“We aren’t in the best shape we could be in as a team ... we are not in our best formation,” he said, to applause. His party has spent more time in power in post-war Germany than any other.
His comments overshadowed the later keynote speech by party leader Philipp Roesler, who called for unity and insisted the FDP was vital to Germany’s success.
Merkel’s conservatives retained their comfortable lead at 40 percent in the Emnid poll while support for the main opposition Social Democrats (SPD) dropped by one point to 27 percent after another blunder by its candidate for chancellor, who came under fire for saying German leaders were underpaid.
“Germany needs a liberal force. We are essential for Germany to remain successful,” Roesler told the party faithful.
The 39-year-old Roesler has failed to inject any new dynamism since taking over in May 2011, and if the party fails to enter the assembly in his home state of Lower Saxony in the election on January 20, he will face huge pressure to go.
Most FDP supporters want Rainer Bruederle, a 67-year-old party veteran, to lead the party, according to a recent survey.
The FDP won a record 14.6 percent of the vote in the 2009 election but within a year saw its support evaporate with damaging infighting and broken election promises.
An inability to appeal to the centre and the lack of a coherent message are blamed for the loss of votes. Outside the party conference in Stuttgart’s theatre, young party members posed with a mocked-up road sign covered in question marks.
The FDP was expelled from six of Germany’s 16 regional governments in 2011 and 2012, polling a mere 1.2 percent in the western state of Saarland last May.
It did claw back enough support to return to the assemblies in Germany’s most populous state, North Rhine-Westphalia, and in Schleswig-Holstein, last year. But that was largely because of popular local candidates who openly shunned Roesler.
“Niebel threw any talk of party unity into question. I don’t know if we can win back enough support with such open conflict,” said Karl Siech, a 68-year-old FDP supporter in the audience.
But if Merkel’s preferred coalition partner is struggling in polls, so is her main opposition, the SPD.
“Why does (the SPD’s candidate for chancellor) Peer Steinbrueck do so much wrong?” Germany’s top-selling weekly Der Spiegel splashed across its front cover, showing him against a black background.
His campaign got off to a bad start in October and he initially lost poll support with his abrasive style and a row over his high earnings.
Under the headline “The Dilettante”, Der Spiegel wrote: “Peer Steinbrueck is straining the nerves of his party. Too often he comes out with phrases that do not please his comrades.

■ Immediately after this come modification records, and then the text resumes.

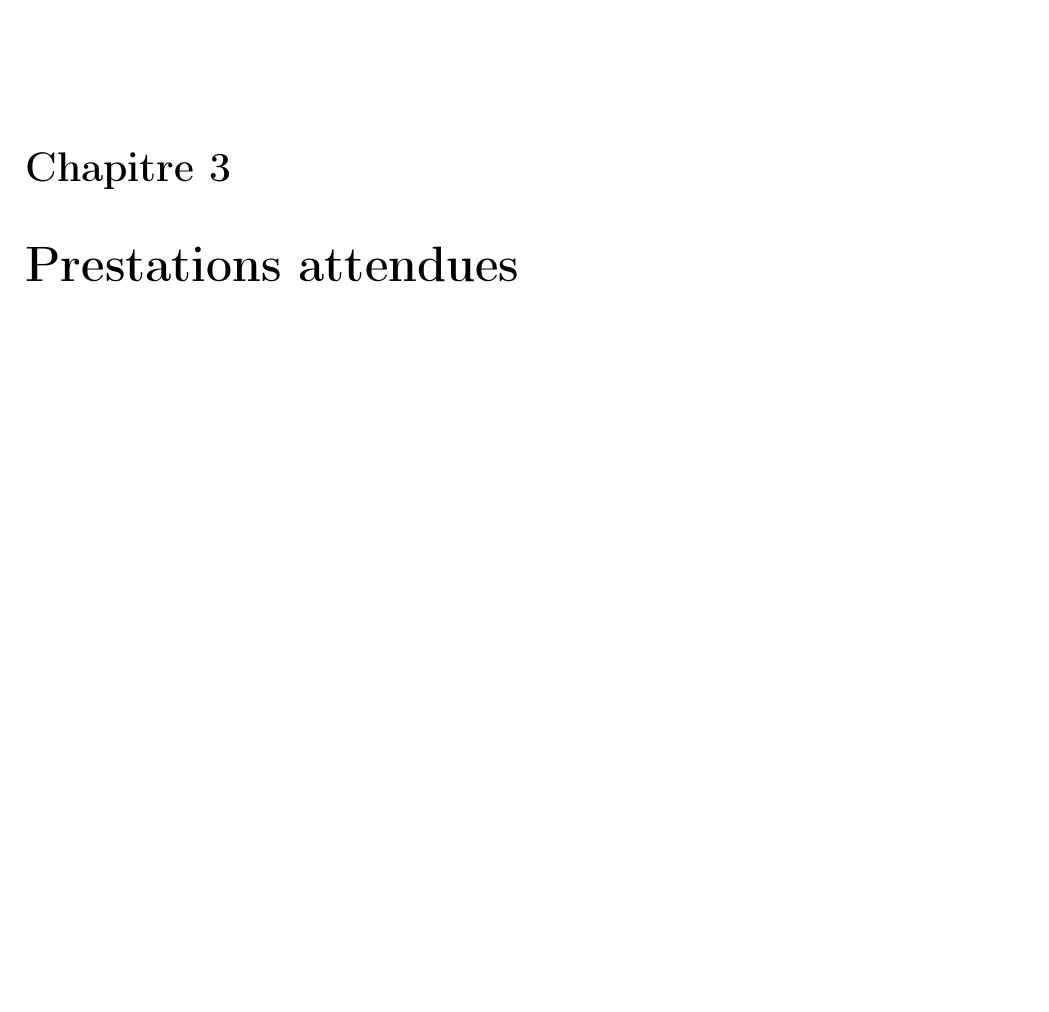
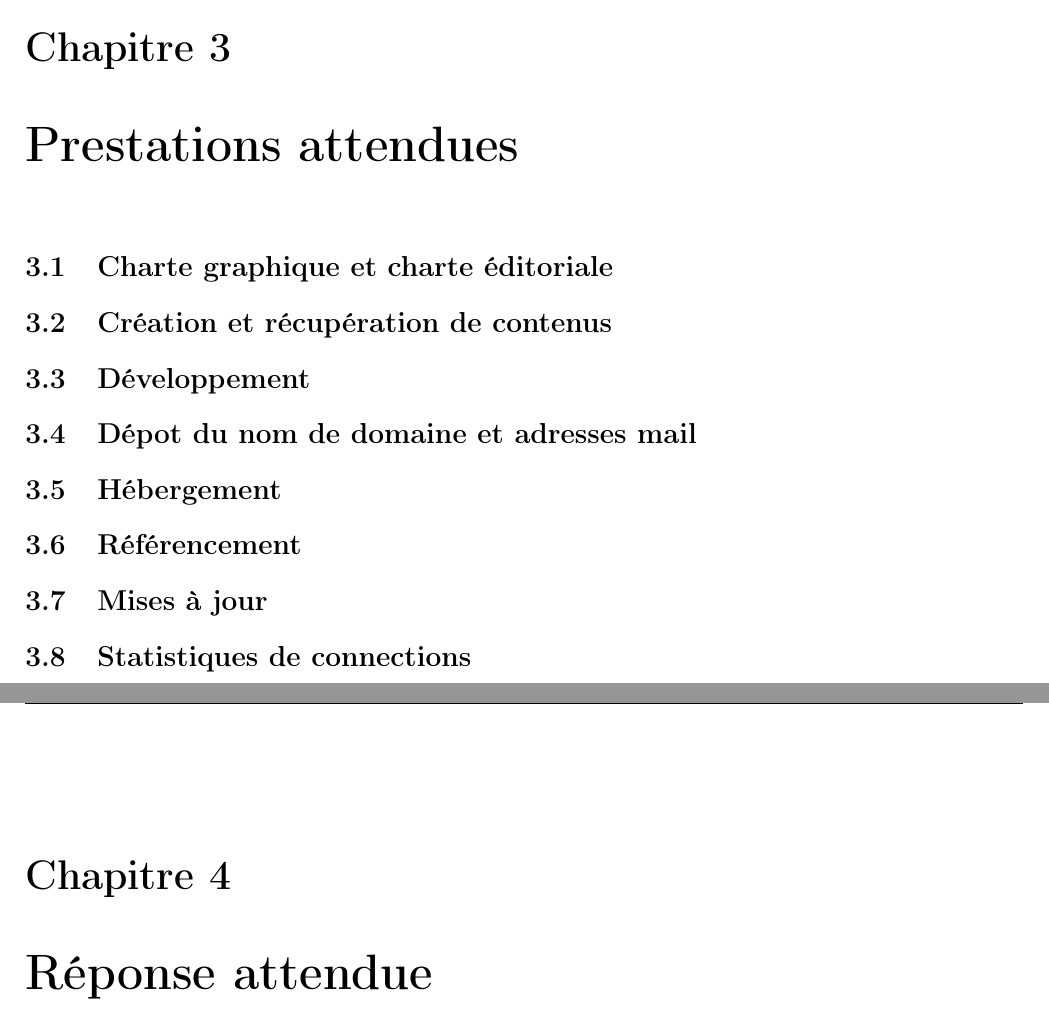
Before and after one commit to dutinfo-projets3/cahier_des_charges, a LaTeX document (Cahier.tex): part of page 6 of 6 before the commit and two parts of pages 6 and 7 of 9 after it, the two joined at a grey line, cut so that both start at the same text, the shorter picture padded with empty space. Compiled offline with pdfLaTeX.

Commit message:
Ajout des chapitres

```diff
--- a/Cahier.tex
+++ b/Cahier.tex
@@ -106,8 +107,31 @@
 		\section{Contenus}
 		\section{Fonctionnalités}
 		\section{Langues}
+	}
 	\chapter{Prestations attendues}
 	{
+		\section{Charte graphique et charte éditoriale}
+		\section{Création et récupération de contenus}
+		\section{Développement}
+		\section{Dépot du nom de domaine et adresses mail}
+		\section{Hébergement}
+		\section{Référencement}
+		\section{Mises à jour}
+		\section{Statistiques de connections}
 	}
+
+	\chapter{Réponse attendue}
+	{
+
+	}
+
+	\chapter{Planning prévisionnel}
+	{
+
+	}
+
+	\chapter{Budget}
+	{
+
 	}
 \end{document}
```
Also changed, not shown: Cahier.tex (1 more changed lines), 1 other file. Lines whose indentation alone changed are shown as unchanged.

The SPD’s left-wing faction above all wants to curb him.”
Steinbrueck drew rebukes from across the political spectrum last week for saying political leaders were underpaid.

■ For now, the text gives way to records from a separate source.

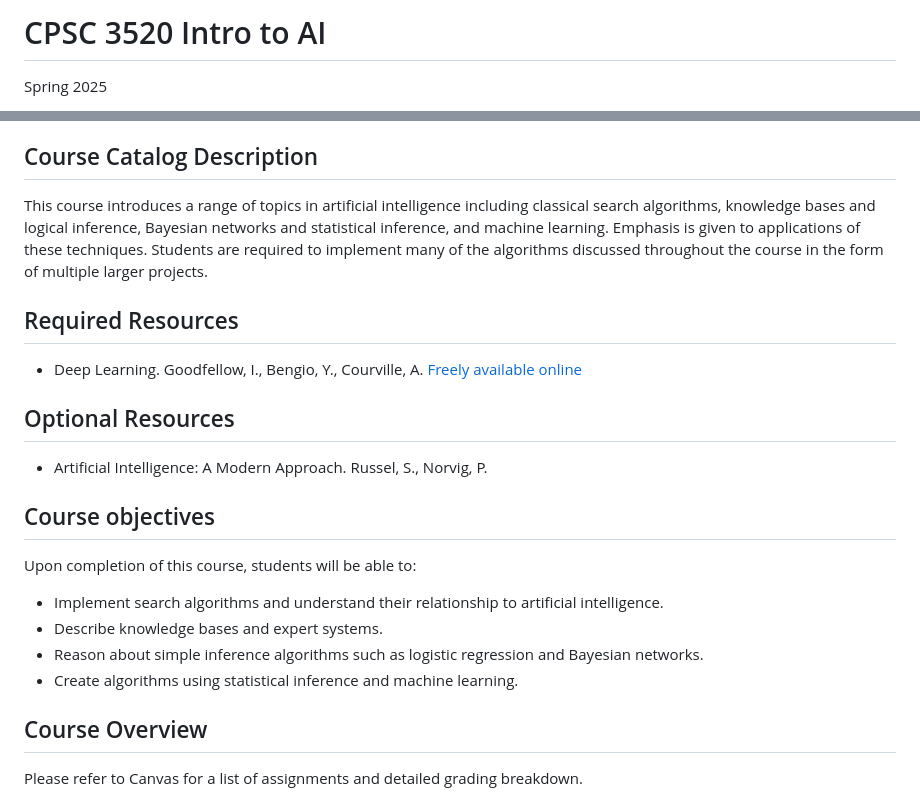
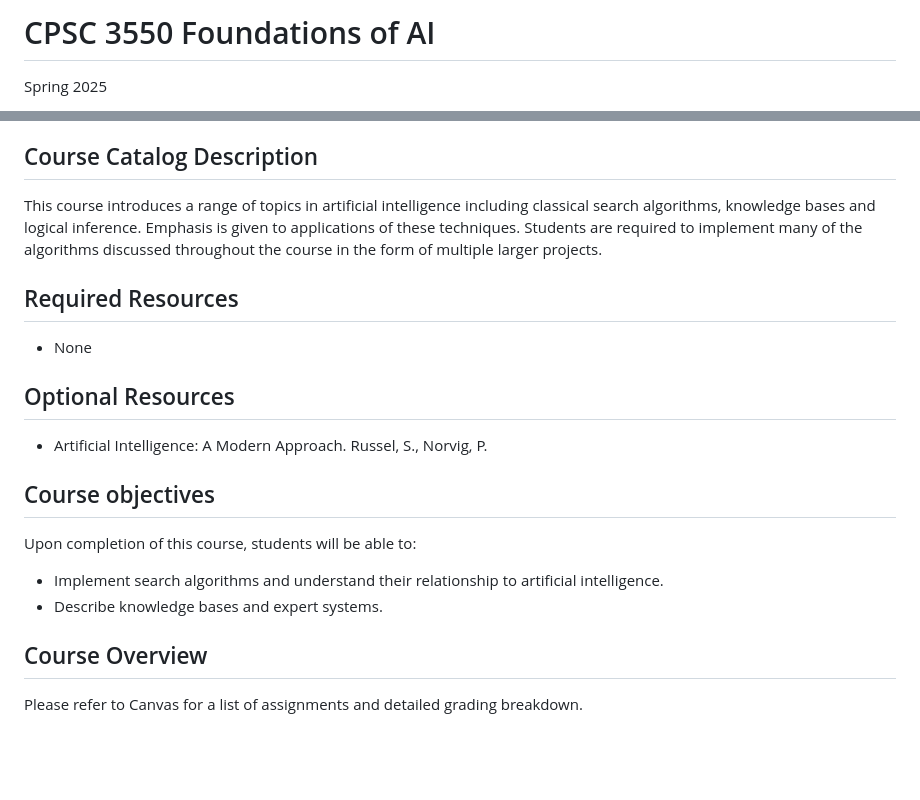
Before and after one commit to jncraton/artificial-intelligence-cpsc3520, a Markdown page: readme.md, 2 parts joined by grey strips. Drawn GitHub-style; blank space fills up the shorter version.

```diff
--- a/readme.md
+++ b/readme.md
@@ -1,5 +1,5 @@
-CPSC 3520 Intro to AI
-=====================
+CPSC 3550 Foundations of AI
+===========================
 
 Spring 2025
 
@@ -21,12 +21,13 @@ Office hours
 
 Course Catalog Description
 --------------------------
-This course introduces a range of topics in artificial intelligence including classical search algorithms, knowledge bases and logical inference, Bayesian networks and statistical inference, and machine learning. Emphasis is given to applications of these techniques. Students are required to implement many of the algorithms discussed throughout the course in the form of multiple larger projects.
+
+This course introduces a range of topics in artificial intelligence including classical search algorithms, knowledge bases and logical inference. Emphasis is given to applications of these techniques. Students are required to implement many of the algorithms discussed throughout the course in the form of multiple larger projects.
 
 Required Resources
 ------------------
 
-- Deep Learning. Goodfellow, I., Bengio, Y., Courville, A. [Freely available online](http://www.deeplearningbook.org/)
+- None
 
 Optional Resources
 ------------------
@@ -40,8 +41,6 @@ Upon completion of this course, students will be able to:
 
 - Implement search algorithms and understand their relationship to artificial intelligence.
 - Describe knowledge bases and expert systems.
-- Reason about simple inference algorithms such as logistic regression and Bayesian networks.
-- Create algorithms using statistical inference and machine learning.
 
 Course Overview
 ---------------
```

While SPD leader Sigmar Gabriel told weekly the reaction was “silly”, given that Gabriel made the same comment a few weeks ago to broad approval, he expressed unease with the debate.
“I don’t find anything scandalous about Steinbrueck’s description of the facts,” he said. “But the discussion should be about the wages and pensions of normal workers in Germany and not about top salaries in politics and business.”
Additional reporting by Sarah Marsh; Editing by Louise Ireland